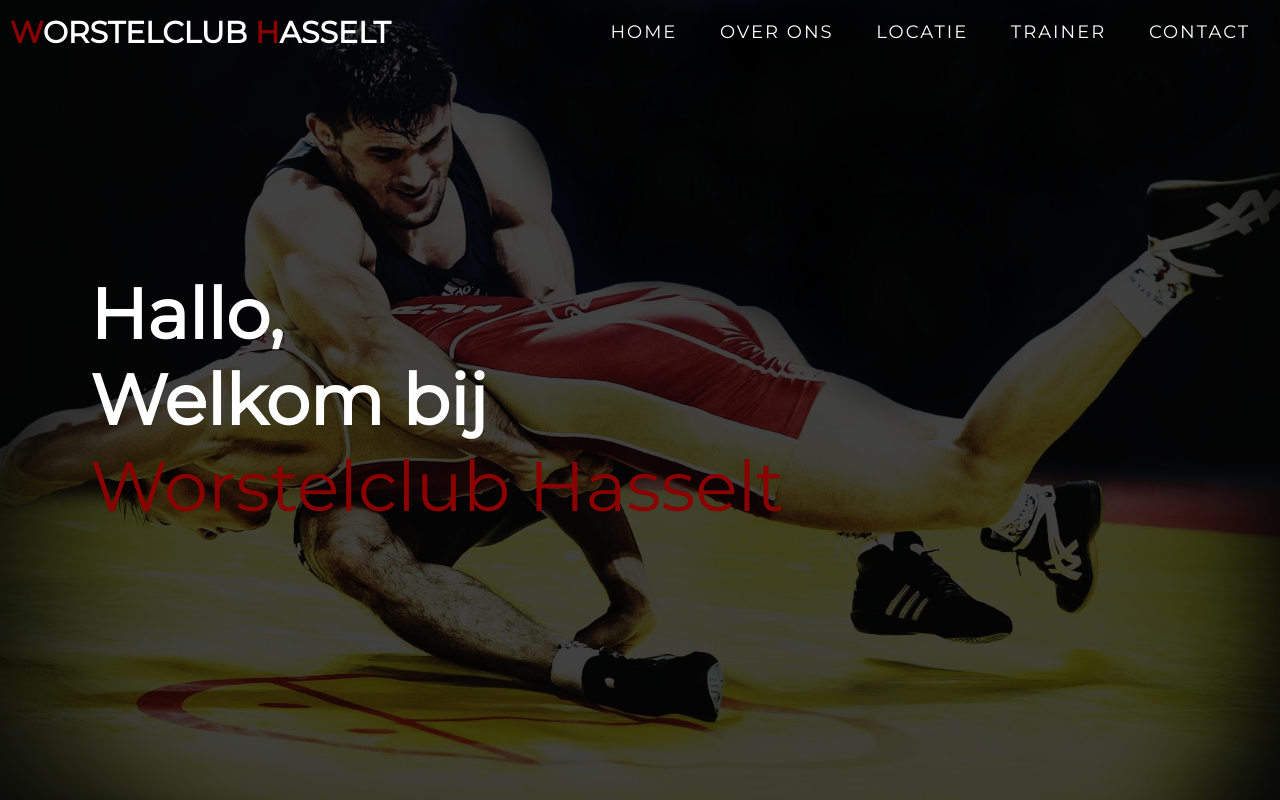
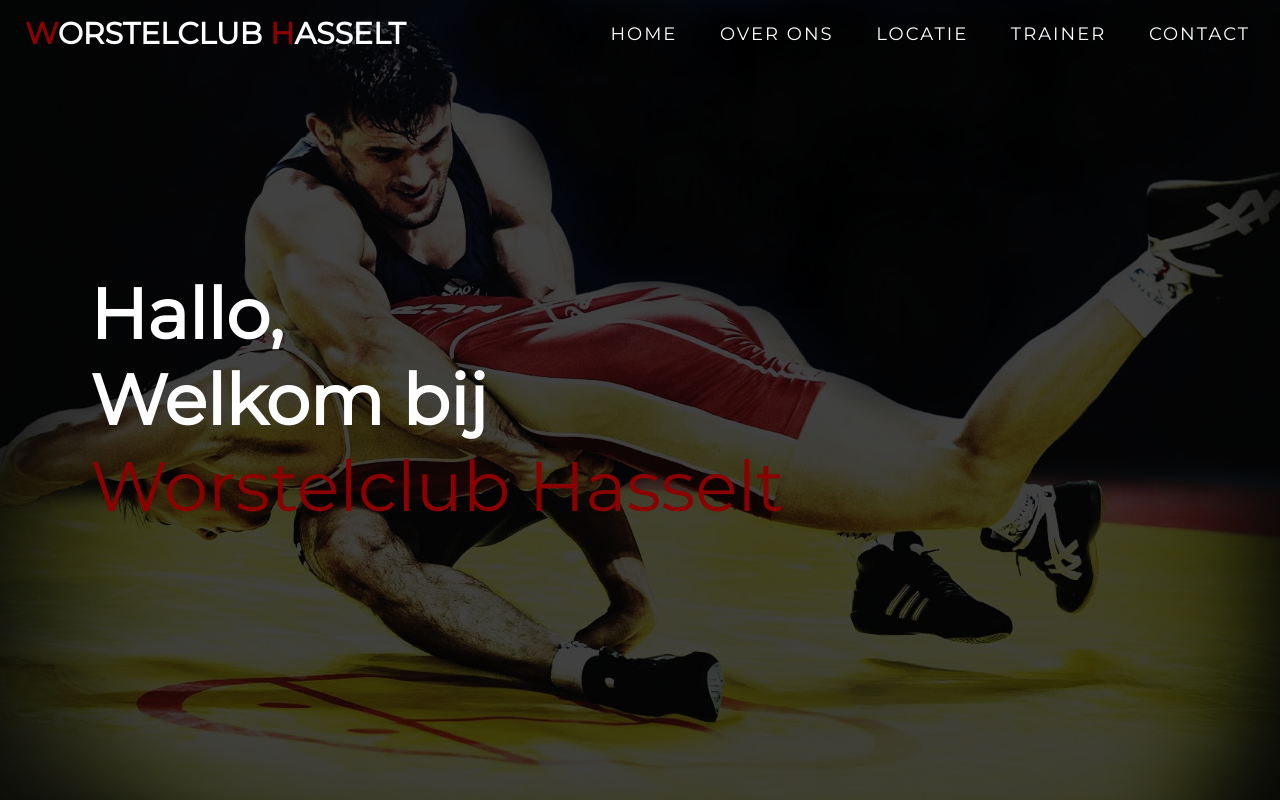
Before and after one commit to worstelclubhasselt/website, a plain HTML site: page docs/index.html in a window 1280 px wide. Shown: the top 800 px of the page. Drawn offline with Linux system fonts and the light colour scheme.

Commit message:
Main-title padding added

```diff
--- a/docs/index.html
+++ b/docs/index.html
@@ -15,7 +15,7 @@
         <div class="nav-bar">
             <div class="brand">
                 <a href="#hero">
-                    <h1><span>W</span>ORSTELCLUB <span>H</span>ASSELT</h1>
+                    <h1 id="main-title"><span>W</span>ORSTELCLUB <span>H</span>ASSELT</h1>
                 </a>
             </div>
             <div class="nav-list">
--- a/docs/style.css
+++ b/docs/style.css
@@ -707,3 +707,9 @@ p {
     }
 }
 /* End  Media Query For Desktop */
+
+#main-title {
+    padding-top: 15px;
+    padding-left: 15px;
+    padding-bottom: 15px;
+}
```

◆ ◆ ◆ ◆

Exclude the pictures and print the rest of the data exactly.

Before and after one commit to worstelclubhasselt/website, a plain HTML site: page docs/index.html in a window 1280 px wide. Shown: the top 800 px of the page. Drawn offline with Linux system fonts and the light colour scheme.

Commit message:
Main-title padding added

```diff
--- a/docs/index.html
+++ b/docs/index.html
@@ -15,7 +15,7 @@
         <div class="nav-bar">
             <div class="brand">
                 <a href="#hero">
-                    <h1><span>W</span>ORSTELCLUB <span>H</span>ASSELT</h1>
+                    <h1 id="main-title"><span>W</span>ORSTELCLUB <span>H</span>ASSELT</h1>
                 </a>
             </div>
             <div class="nav-list">
--- a/docs/style.css
+++ b/docs/style.css
@@ -707,3 +707,9 @@ p {
     }
 }
 /* End  Media Query For Desktop */
+
+#main-title {
+    padding-top: 15px;
+    padding-left: 15px;
+    padding-bottom: 15px;
+}
```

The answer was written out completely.